    • But when I got home, Justin had obviously spent all day slaving away, making a 3 course dinner.
    • She's spent five years slaving away for her millionaire real estate tycoon tyrant of a boss - and she's sick of it!
    • They had heard about aboriginal writers slaving away somewhere out there on new scripts for theatre, but where were they all hiding?
    • After slaving over a business plan, the pair applied to the Prince's Trust for a loan and were awarded the money in February 2000.
    • For months I had seen people slaving away behind newspaper-covered windows that only allowed for a peek.
    • She was scrubbing floors and slaving away to pay for food and lodging.
    • It will be the crowning moment of countless hours spent slaving away in his extended garage.
    • I mean, I've only been slaving away at it for the past two weeks.
    • When you're slaving away on perfecting your own projects, to see someone else exhibit that care and that passion, even in an entirely different field, is a pleasure.
    • It's so warm out and since I was slaving away in the hot kitchen, I opened up the windows to get some air circulating.
    • Still, after a day slaving away at a hot computer terminal, I vowed to go home and bash away on at least one design tonight.
    • Admittedly, it gets a little boring at times, but that suits me just fine, because at least I'm not slaving away at some unfulfilling, low-paying job that I probably wouldn't be good at anyway.
    • I'd feel bad knowing you were slaving away your Saturday.
    • I've been slaving over this one - really, I have!
    • And I'll be stuck slaving away in some moldy old courtroom, wondering ‘what if?’
    • We were back at his house, slaving away at homework.
    • Why slave long and hard in the kitchen, when you can make this salad in minutes, leaving you free to concentrate on the one you love!

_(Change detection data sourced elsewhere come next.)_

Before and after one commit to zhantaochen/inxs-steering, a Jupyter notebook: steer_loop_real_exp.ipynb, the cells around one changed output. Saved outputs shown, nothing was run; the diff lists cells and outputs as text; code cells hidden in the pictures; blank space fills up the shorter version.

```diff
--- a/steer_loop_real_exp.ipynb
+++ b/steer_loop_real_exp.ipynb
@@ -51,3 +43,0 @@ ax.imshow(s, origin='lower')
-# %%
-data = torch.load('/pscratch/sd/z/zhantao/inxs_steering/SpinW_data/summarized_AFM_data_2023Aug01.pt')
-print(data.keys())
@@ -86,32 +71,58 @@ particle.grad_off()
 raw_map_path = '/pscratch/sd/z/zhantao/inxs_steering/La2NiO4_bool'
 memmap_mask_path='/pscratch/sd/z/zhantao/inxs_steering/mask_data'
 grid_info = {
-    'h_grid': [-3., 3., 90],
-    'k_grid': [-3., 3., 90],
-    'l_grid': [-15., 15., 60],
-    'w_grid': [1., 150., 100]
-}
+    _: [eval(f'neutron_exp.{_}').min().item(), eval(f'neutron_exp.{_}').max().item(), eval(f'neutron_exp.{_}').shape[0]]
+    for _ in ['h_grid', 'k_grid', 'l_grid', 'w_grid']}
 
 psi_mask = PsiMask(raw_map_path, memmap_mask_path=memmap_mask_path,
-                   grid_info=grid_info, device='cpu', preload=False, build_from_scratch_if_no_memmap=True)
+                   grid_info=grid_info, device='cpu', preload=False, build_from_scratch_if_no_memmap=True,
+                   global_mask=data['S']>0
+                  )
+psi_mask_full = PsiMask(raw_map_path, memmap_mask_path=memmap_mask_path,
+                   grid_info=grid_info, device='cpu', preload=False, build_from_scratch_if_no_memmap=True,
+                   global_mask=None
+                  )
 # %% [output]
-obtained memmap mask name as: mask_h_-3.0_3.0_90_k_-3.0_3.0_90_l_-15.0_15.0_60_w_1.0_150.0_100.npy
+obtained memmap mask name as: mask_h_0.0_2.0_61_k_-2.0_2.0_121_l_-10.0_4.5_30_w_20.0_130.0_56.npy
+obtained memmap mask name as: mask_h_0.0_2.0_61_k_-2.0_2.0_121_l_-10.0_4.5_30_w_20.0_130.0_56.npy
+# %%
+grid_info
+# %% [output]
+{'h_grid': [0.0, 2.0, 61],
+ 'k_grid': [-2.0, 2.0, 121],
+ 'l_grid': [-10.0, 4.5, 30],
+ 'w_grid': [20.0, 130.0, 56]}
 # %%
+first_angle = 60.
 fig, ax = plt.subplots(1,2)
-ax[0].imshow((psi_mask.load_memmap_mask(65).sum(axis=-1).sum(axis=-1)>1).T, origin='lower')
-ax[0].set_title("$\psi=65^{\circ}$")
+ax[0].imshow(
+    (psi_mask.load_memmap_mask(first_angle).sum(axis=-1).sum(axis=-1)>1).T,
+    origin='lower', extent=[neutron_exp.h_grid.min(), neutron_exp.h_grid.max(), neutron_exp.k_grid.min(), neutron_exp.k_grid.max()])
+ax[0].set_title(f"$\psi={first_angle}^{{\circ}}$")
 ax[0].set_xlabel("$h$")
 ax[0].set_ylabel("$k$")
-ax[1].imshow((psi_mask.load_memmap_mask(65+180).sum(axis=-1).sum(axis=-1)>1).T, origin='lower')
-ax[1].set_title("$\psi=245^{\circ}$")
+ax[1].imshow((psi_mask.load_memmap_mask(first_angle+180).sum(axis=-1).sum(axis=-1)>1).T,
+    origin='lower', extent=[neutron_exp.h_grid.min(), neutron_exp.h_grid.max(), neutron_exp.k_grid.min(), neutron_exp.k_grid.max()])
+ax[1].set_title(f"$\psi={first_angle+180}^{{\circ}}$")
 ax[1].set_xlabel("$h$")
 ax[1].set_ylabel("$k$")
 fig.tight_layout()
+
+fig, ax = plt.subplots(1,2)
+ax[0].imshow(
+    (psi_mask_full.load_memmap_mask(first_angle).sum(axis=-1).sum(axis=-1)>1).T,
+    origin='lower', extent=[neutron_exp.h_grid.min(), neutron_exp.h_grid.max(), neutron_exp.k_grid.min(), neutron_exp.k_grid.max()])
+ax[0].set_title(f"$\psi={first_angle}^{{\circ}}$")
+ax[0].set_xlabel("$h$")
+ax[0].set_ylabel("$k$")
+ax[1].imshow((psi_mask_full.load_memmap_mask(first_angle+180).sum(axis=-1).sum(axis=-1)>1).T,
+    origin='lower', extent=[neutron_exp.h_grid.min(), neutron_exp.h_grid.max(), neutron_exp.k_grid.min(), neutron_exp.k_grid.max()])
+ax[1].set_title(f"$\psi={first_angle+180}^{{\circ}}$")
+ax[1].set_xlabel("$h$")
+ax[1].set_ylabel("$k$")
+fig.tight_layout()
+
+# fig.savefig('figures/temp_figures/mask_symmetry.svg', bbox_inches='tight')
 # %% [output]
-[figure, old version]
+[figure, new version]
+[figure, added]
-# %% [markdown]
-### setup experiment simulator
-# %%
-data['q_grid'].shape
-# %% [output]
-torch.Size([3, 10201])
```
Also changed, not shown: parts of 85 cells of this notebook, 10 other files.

    • It keeps us working forever, chained to our desks slaving day after day to pay for it.